Jason M. Fuller


Were such a killing to occur in the U.S., the popular reaction would have been, “How can we prevent this from happening again?” In Sweden, however, youth violence and aggression has gotten so out-of control that the reaction was, “Shoot another [one].” Sadly, many policymakers fail to realize how Swedish laws have contributed to growing youth violence, and consequently, to public resentment of Swedish youths.
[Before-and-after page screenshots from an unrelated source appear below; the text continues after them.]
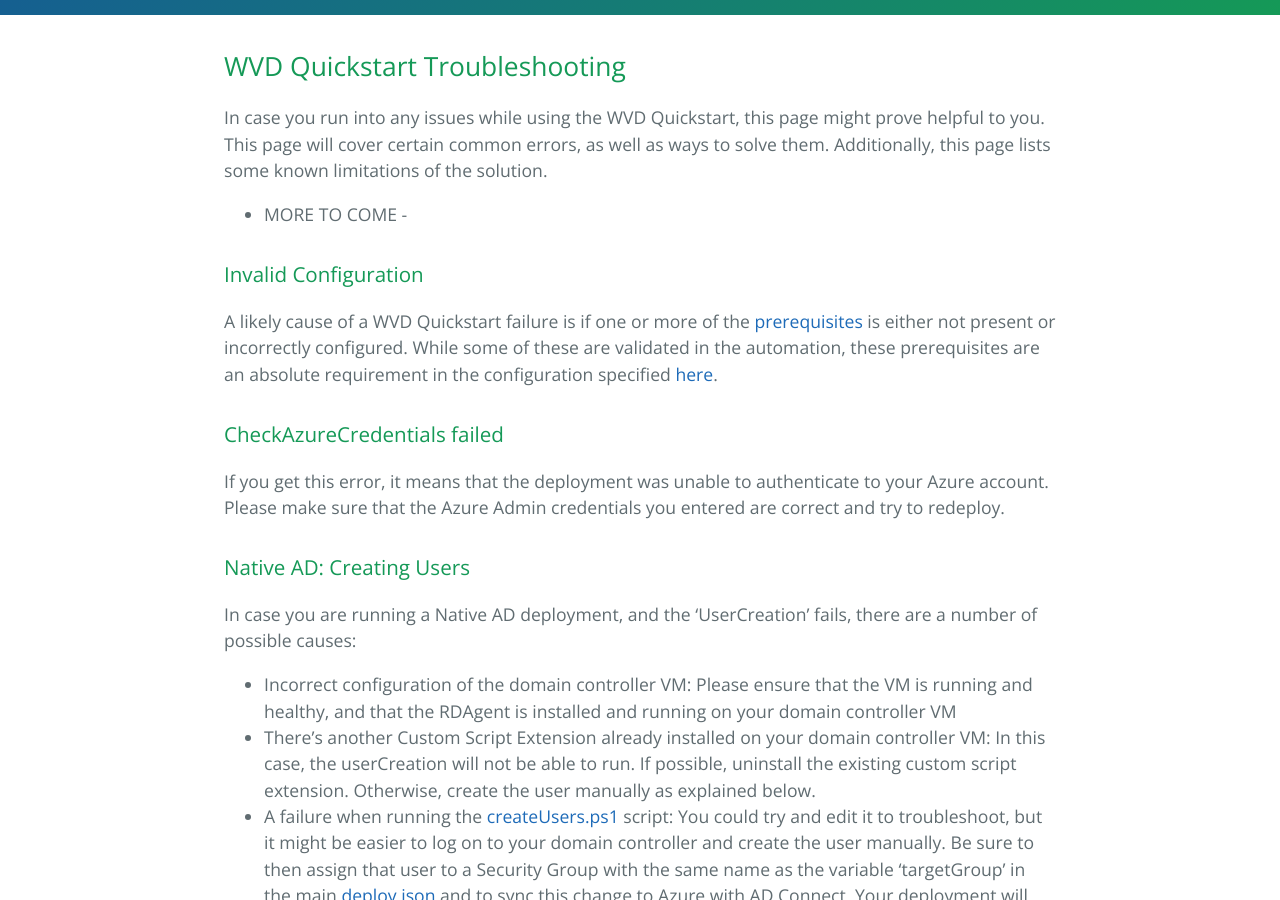
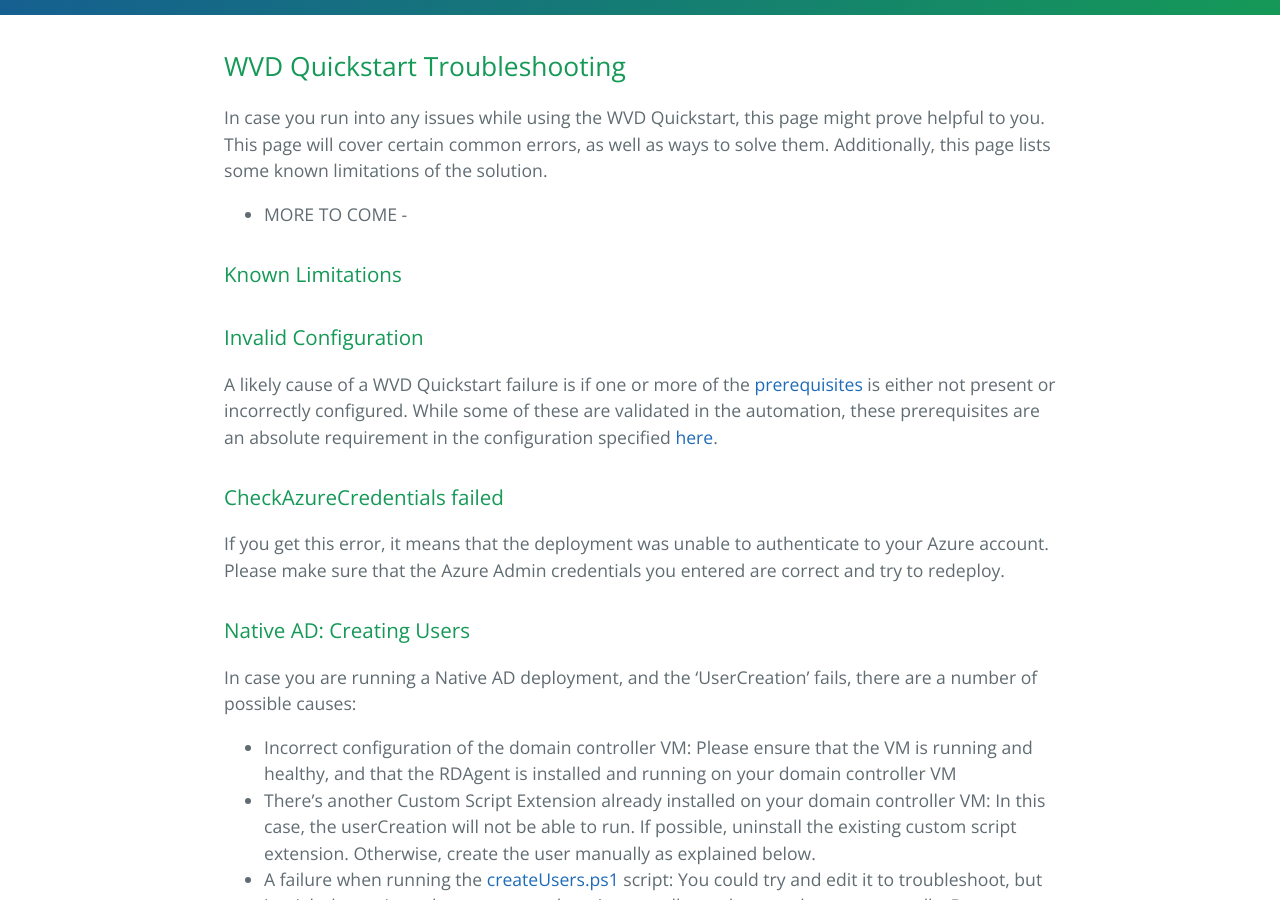
Before and after one commit to samvdjagt/wvdquickstart, a Jekyll site: the page built from troubleshoot.md, in a window 1280 px wide and 900 px high, scrolled down 321 px. Built offline with Jekyll 4.4.1, drawn with Linux system fonts in a browser that asks for light colours.

Commit message:
Update troubleshoot.md

```diff
--- a/troubleshoot.md
+++ b/troubleshoot.md
@@ -8,6 +8,9 @@
 In case you run into any issues while using the WVD Quickstart, this page might prove helpful to you. This page will cover certain common errors, as well as ways to solve them. Additionally, this page lists some known limitations of the solution.
 
 - MORE TO COME -
+
+### Known Limitations
+
 
 ### Invalid Configuration
 A likely cause of a WVD Quickstart failure is if one or more of the <a href="howto">prerequisites</a> is either not present or incorrectly configured. While some of these are validated in the automation, these prerequisites are an absolute requirement in the configuration specified <a href="howto">here</a>.
```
In 1979, Sweden started an international trend by becoming the first country to ban spanking. Since then, twenty-three more countries have outlawed it. The European Committee of Social Rights currently is urging all forty-five of its member nations to ban corporal punishment. In 2007 alone, the Netherlands, New Zealand, Portugal, Uruguay, Venezuela, Spain, and Chile each enacted laws forbidding parents from using physical discipline. In that same year, California and Massachusetts also introduced legislation to ban spanking. Anti-spanking laws are proposed and passed with the hope that they will create a “cultural spillover” of non-violence, and a society that does not need correction. For instance, when Italy’s Supreme Court declared spanking unlawful, it said the very expression “correction of children” was both “culturally anachronistic and historically outdated.”